The effusive Fuzz is well-established through his work as an exceptional and psychedelic guitar player with funk pioneers Deep Banana Blackout and the exceptionally brilliant Tom Tom Club, as well as his recent Big Fuzz project. And he is known through those bands for his dazzling and kinetic playing (and fashion) style. So it was with somewhat of a shock that I learned about his acoustic rock project Rolla. How was he going to translate his energy into an acoustic setting?
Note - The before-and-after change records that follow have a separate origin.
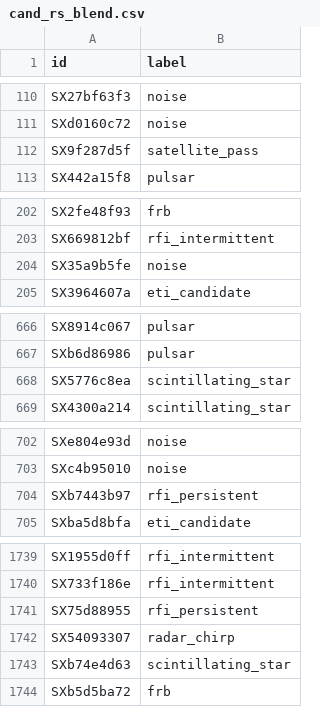
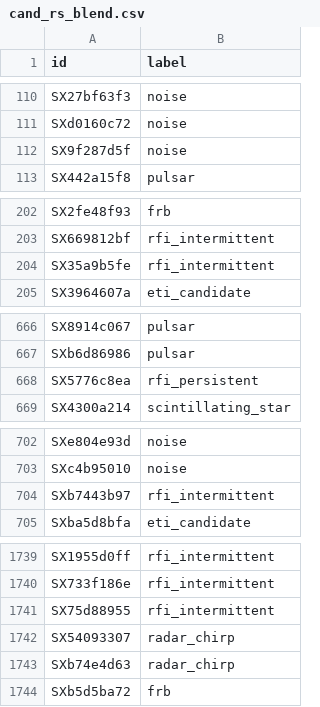
Before and after one commit to clarkf19/ML-hackathon, a CSV file: submissions/cand_rs_blend.csv, drawn as a sheet; only a part is shown, gaps mark what is left out; the diff covers the shown part only.

```diff
--- a/submissions/cand_rs_blend.csv
+++ b/submissions/cand_rs_blend.csv
@@ -111,3 +111,3 @@ SX27bf63f3,noise
 SXd0160c72,noise
-SX9f287d5f,satellite_pass
+SX9f287d5f,noise
 SX442a15f8,pulsar
@@ -203,3 +203,3 @@ SX2fe48f93,frb
 SX669812bf,rfi_intermittent
-SX35a9b5fe,noise
+SX35a9b5fe,rfi_intermittent
 SX3964607a,eti_candidate
@@ -667,3 +667,3 @@ SX8914c067,pulsar
 SXb6d86986,pulsar
-SX5776c8ea,scintillating_star
+SX5776c8ea,rfi_persistent
 SX4300a214,scintillating_star
@@ -703,3 +703,3 @@ SXe804e93d,noise
 SXc4b95010,noise
-SXb7443b97,rfi_persistent
+SXb7443b97,rfi_intermittent
 SXba5d8bfa,eti_candidate
@@ -1740,5 +1740,5 @@ SX1955d0ff,rfi_intermittent
 SX733f186e,rfi_intermittent
-SX75d88955,rfi_persistent
+SX75d88955,rfi_intermittent
 SX54093307,radar_chirp
-SXb74e4d63,scintillating_star
+SXb74e4d63,radar_chirp
 SXb5d5ba72,frb
```
Also changed, not shown: 37 edited cells elsewhere in this file, 4 other files.
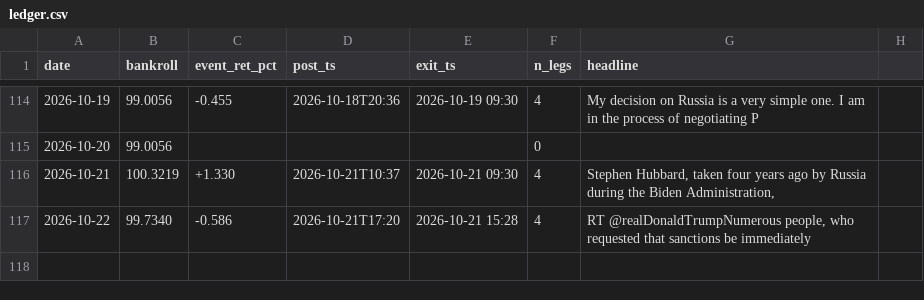
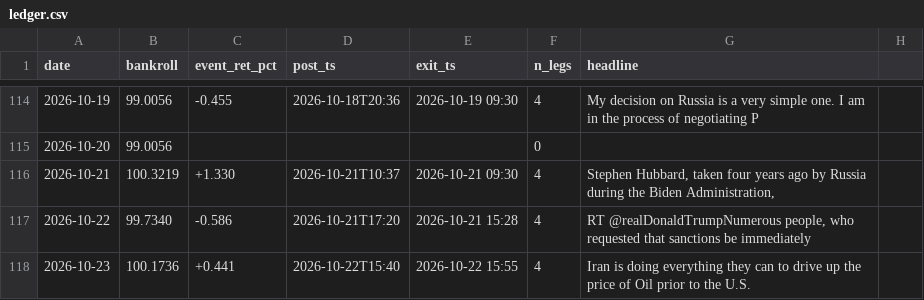
Before and after one commit to blaggr/Claude, a CSV file: experiments/simulation/ledger.csv, drawn as a sheet; only a part is shown, gaps mark what is left out.

```diff
--- a/experiments/simulation/ledger.csv
+++ b/experiments/simulation/ledger.csv
@@ -117 +117,2 @@ date,bankroll,event_ret_pct,post_ts,exit_ts,n_legs,headline
 2026-10-22,99.7340,-0.586,2026-10-21T17:20,2026-10-21 15:28,4,"RT @realDonaldTrumpNumerous people, who requested that sanctions be immediately "
+2026-10-23,100.1736,+0.441,2026-10-22T15:40,2026-10-22 15:55,4,"Iran is doing everything they can to drive up the price of Oil prior to the U.S."
```
Also changed, not shown: 2 other files.
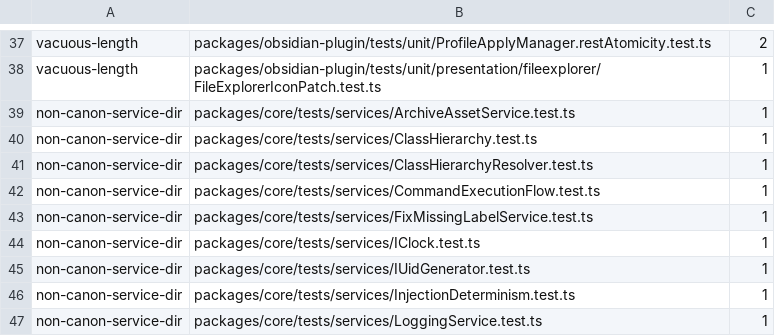
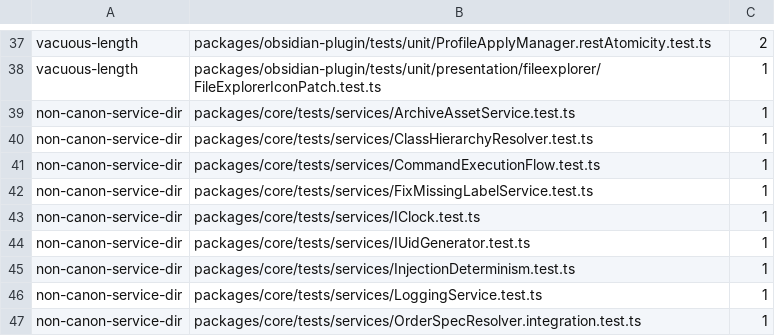
Before and after one commit to kitelev/exocortex, a TSV file: scripts/test-antipattern-baseline.tsv, drawn as a sheet; only a part is shown, gaps mark what is left out; the shorter side is filled out with more unchanged rows; the diff names each change by its address in the sheet, - before the commit and + after, or states it on an @@ line.

```diff
--- a/scripts/test-antipattern-baseline.tsv
+++ b/scripts/test-antipattern-baseline.tsv
-row 40: non-canon-service-dir | packages/core/tests/services/ClassHierarchy.test.ts | 1
```
Also changed, not shown: 7 other files.
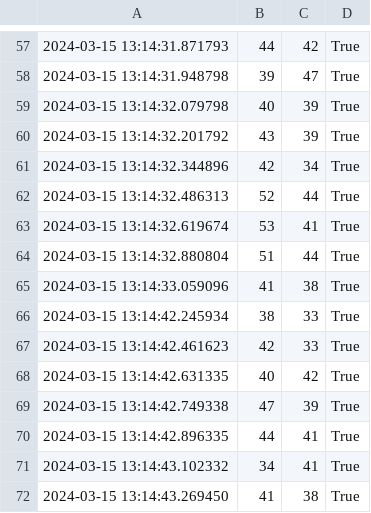
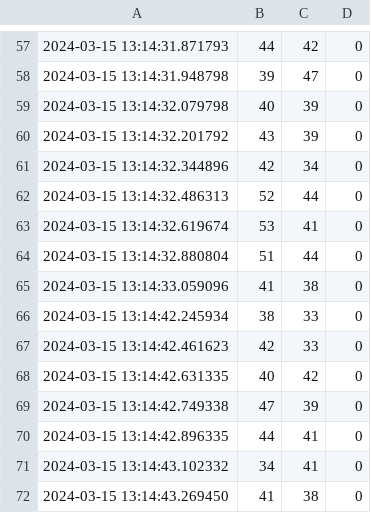
Before and after one commit to Thesmartbarn/The-Smart-Barn, a CSV file: software/csvData/smartbarn_data_2024_03.csv, drawn as a sheet; only a part is shown, gaps mark what is left out; the diff covers the shown part only.

```diff
--- a/software/csvData/smartbarn_data_2024_03.csv
+++ b/software/csvData/smartbarn_data_2024_03.csv
@@ -57,16 +57,16 @@
-2024-03-15 13:14:31.871793,44,42,True
-2024-03-15 13:14:31.948798,39,47,True
-2024-03-15 13:14:32.079798,40,39,True
-2024-03-15 13:14:32.201792,43,39,True
-2024-03-15 13:14:32.344896,42,34,True
-2024-03-15 13:14:32.486313,52,44,True
-2024-03-15 13:14:32.619674,53,41,True
-2024-03-15 13:14:32.880804,51,44,True
-2024-03-15 13:14:33.059096,41,38,True
-2024-03-15 13:14:42.245934,38,33,True
-2024-03-15 13:14:42.461623,42,33,True
-2024-03-15 13:14:42.631335,40,42,True
-2024-03-15 13:14:42.749338,47,39,True
-2024-03-15 13:14:42.896335,44,41,True
-2024-03-15 13:14:43.102332,34,41,True
-2024-03-15 13:14:43.269450,41,38,True
+2024-03-15 13:14:31.871793,44,42,0
+2024-03-15 13:14:31.948798,39,47,0
+2024-03-15 13:14:32.079798,40,39,0
+2024-03-15 13:14:32.201792,43,39,0
+2024-03-15 13:14:32.344896,42,34,0
+2024-03-15 13:14:32.486313,52,44,0
+2024-03-15 13:14:32.619674,53,41,0
+2024-03-15 13:14:32.880804,51,44,0
+2024-03-15 13:14:33.059096,41,38,0
+2024-03-15 13:14:42.245934,38,33,0
+2024-03-15 13:14:42.461623,42,33,0
+2024-03-15 13:14:42.631335,40,42,0
+2024-03-15 13:14:42.749338,47,39,0
+2024-03-15 13:14:42.896335,44,41,0
+2024-03-15 13:14:43.102332,34,41,0
+2024-03-15 13:14:43.269450,41,38,0
```
Also changed, not shown: 56 edited cells elsewhere in this file, software/csvData/smartbarn_data_2024_05.csv, 14 other files.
As the history books tell, Rolla began as a fluke performance with his wife Carrie Ernst opening for Dickey Betts and Great Southern. From there it turned into a national acoustic duo tour with acts like Blues Traveler and Indigenous and then the recruitment of upright bass player David Shuman and drummer Marc Balling to form a complete and functioning band. They then immediately sequestered themselves in the studio and just recently independently released their first album, La La Land.

And there are no worries. Fuzz’ effervescence is in full swing, it’s just channeled, blurred and whispered into accomplished and harmonious songs, anchored firmly by Dave and Marc’s effective rhythms and wonderfully complimented by Carrie’s organic and sincere vocal accompaniment.

And when all of the above is put together under the auspices of Fuzz and Carrie’s adroit and agile songwriting skills the result is inescapably infectious.

The effortless listen that this album is starts off with the frolicsome and spacious “Give Up The Ghost” with its abstract lyrics and amped up bridge. This leads into “Salvation,” a contagious love song which is followed up by another organic and image-laden love song; the harmonious “You Were Mine.” “Traffic In The Cosmos” continues the vain of pop-laden folk with a slightly anthemic and Beatles-esque melody.

The halfway point of the album departs slightly from the cheerful sound of the album with the heavier and more minimalist rhythm of “This Day,” though it is still a panegyric love song of sorts and it does build at points into an almost thundering acoustic strumming. They return to the upbeat swinging with “Too Late” before falling into a moody cover of Bob Marley’s “Waiting In Vain.”

The album wraps up with a perfectly ponderous “End Of Time” and the flourishing and lush ballad “Stuck In A Daydream.”

It becomes immediately obvious at first listen, an impression that never leaves, as to why audience response to their initial impromptu performance was so positive. The music created and performed by Fuzz and Carrie, with the able assistance of Dave and Marc, is of the highest caliber and represents yet another enjoyable aspect of the chameleon-like Fuzz

Ray Hogan effortless melodic sensibility that recalls the Beatles' best skills as po
Fuzz's latest project is Rolla, a collaboration with his wife, Carrie Ernst, and bassist David Shuman and drummer Marc Balling -- the rhythm section from On the Corner with Fuzz band. With Rolla, the emphasis is on mellow alterna-pop and the vocal harmonies between husband and wife. A few of the cuts (most notably "You Were Mine" and "Stuck In a Daydream") on the 32-minute disc seem to be aural love letters between Fuzz and Ernst. Other highlights are lush renditions of Bob Marley's "Waiting in Vain" and "Traffic in the Cosmos," which has an effortless melodic sensibility that recalls the Beatles' best skills as pop songwriters.


Just great!